Have you had a lot of head talk about this? "Maybe I should see a counselor. Oh yeah, what good would that do? Well it might help me make some decisions. You mean you can’t make these decisions by yourself? Who would I see anyway I don’t know any counselors? Probably just cost money I can’t afford. How do I know it would be worth it? Yeah, besides I know someone who went to a counselor last year and it didn’t do him/her any good."
On and on, the head talk goes, until you can drive yourself to distraction. It might help if you knew what to look for in a counselor so you can make an informed decision.
First of all, counselors are just people who have specialized training in some area. Don’t be awed or intimidated by them. Not all counselors know the same things, just like not all doctors know the same things; there are huge differences in training and experiences. Picking just any counselor without doing your homework is like playing the lottery - sometimes you hit it, other times you have to keep on trying until something works. Which makes a lot people give up on both the lottery and counselors? The worst thing you can do is pick up the yellow pages and go "eenie, meenie, miney, moe."

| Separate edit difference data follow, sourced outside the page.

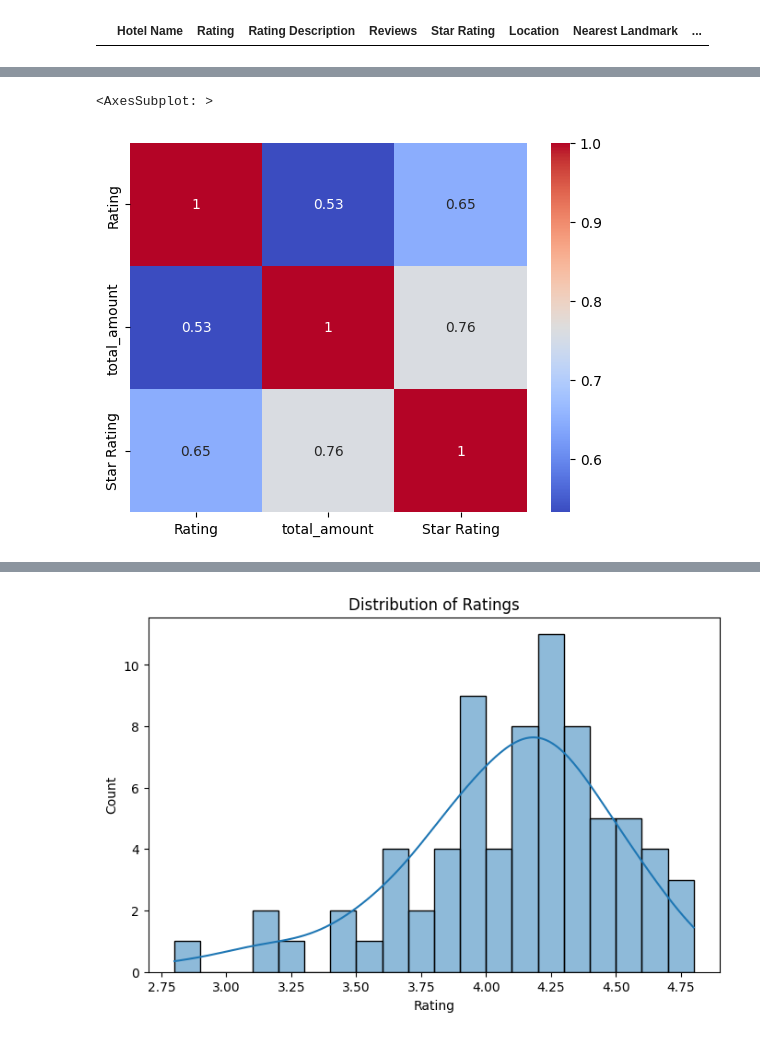
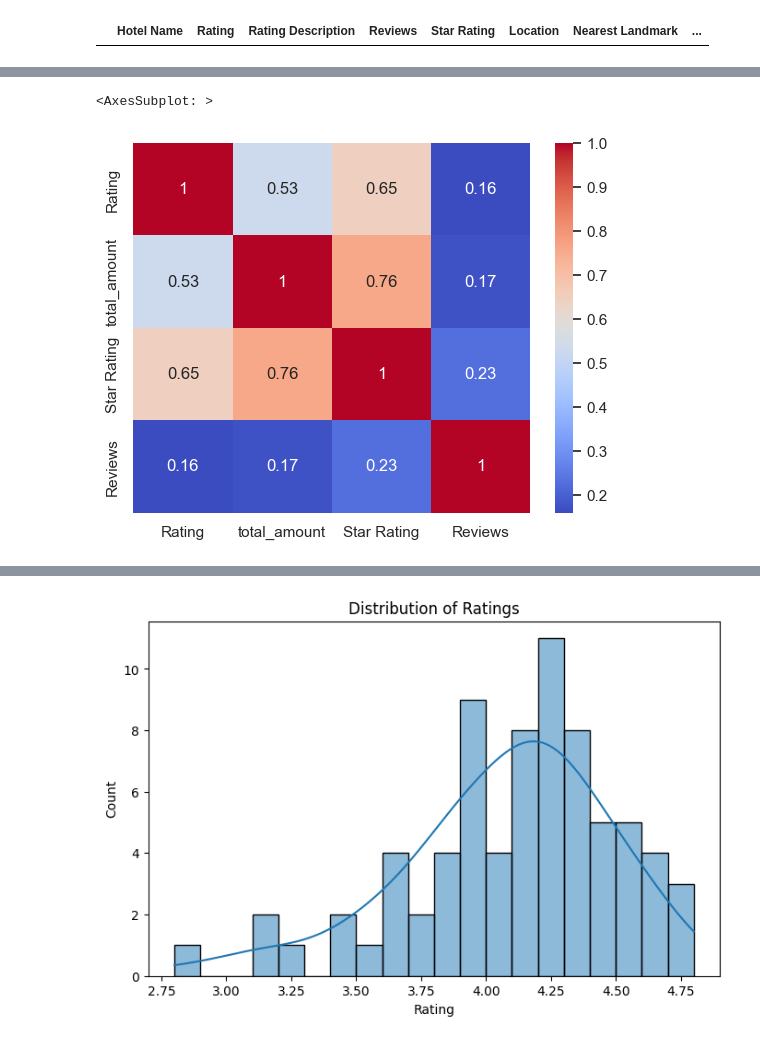
Before and after one commit to domingasdb/Data-Analysis-with-Artificial-Intelligence, a Jupyter notebook: munnar_hotels_analysis.ipynb, the cells around one changed output, grey strips where cells are left out. Drawn from its saved outputs; the diff is of its cells as text; code cells hidden in the pictures.

```diff
--- a/munnar_hotels_analysis.ipynb
+++ b/munnar_hotels_analysis.ipynb
@@ -133,6 +218,6 @@ Top 10 Hotels with the Highest Prices:
 # %%
-corr_matrix = data[['Rating', 'total_amount','Star Rating']].corr()
+corr_matrix = data[['Rating', 'total_amount','Star Rating','Reviews']].corr()
 sns.heatmap(corr_matrix, annot=True, cmap='coolwarm')
 # %% [output]
 <AxesSubplot: >
-[figure, old version]
+[figure, new version]
```
Also changed, not shown: parts of 8 cells of this notebook.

The best way to find a competent counselor is to ask your friends, family, minister, priest or your Employee Assistance Program to provide some names of people for you to consider. If you belong to an HMO, you might have to pick a counselor from a preferred provider list. Just because they are on the list does not ensure competency, but with their name should be listed their specialty, where they are located, and other pertinent facts.
After you do some homework make a list of three or four counselors. Call each one and ask for a thirty-minute free session to determine if you are a fit, most counselors will agree to this, if not, don’t go there. Always ask to speak directly to the counselor, you do not have to answer questions asked by a receptionist, if they insist on knowing why you are calling say "It is a personal call." Leave a message on their voice mail and in this message leave your name, number and a good time for them to reach you.
Now that an appointment has been made make your thirty minutes count by asking the right questions. Do not be afraid to ask them. It is your life and you are entitled to answers.
- What are your credentials, experience and areas of specialty?
- Has the counselor ever been to counseling?
- Does he/she have a counselor now if not how is mental health maintained?
- Do you work nights, or weekends?
- Are you willing to accept cash if I do not want my insurance company to know I am here?
- Do you give a discount for cash?
- Do you take care of the insurance billing?
- How long do you normally see patients, weeks, months, years?
- Will I have access to the counselor by telephone or email?
- Do you ever refer clients to another therapist?
- How soon can I expect a treatment plan from you?
Once you have asked the counselor these questions you will have an idea if this relationship will work for you. Remember you wouldn’t hire a carpenter without asking a lot of questions or buy a car without doing a lot of research, be just as careful of your mental and emotional health. This is your life and you must be your own advocate. Do not allow yourself to be intimidated by big words, ask for clarification as only you know how you feel and only you can go after what you need.
Evelyn Leite is a counselor with 30 years of experience in addictions, mental health and grief work. At this time her work consists only of trainings and intensive workshops. She is the author of 8 published books and numerous articles. She can be reached at www.ACenterForTrainingAndRestoration.org or call at 605.484.0576 for a schedule of upcoming trainings.
© Evelyn Leite MHR, LPC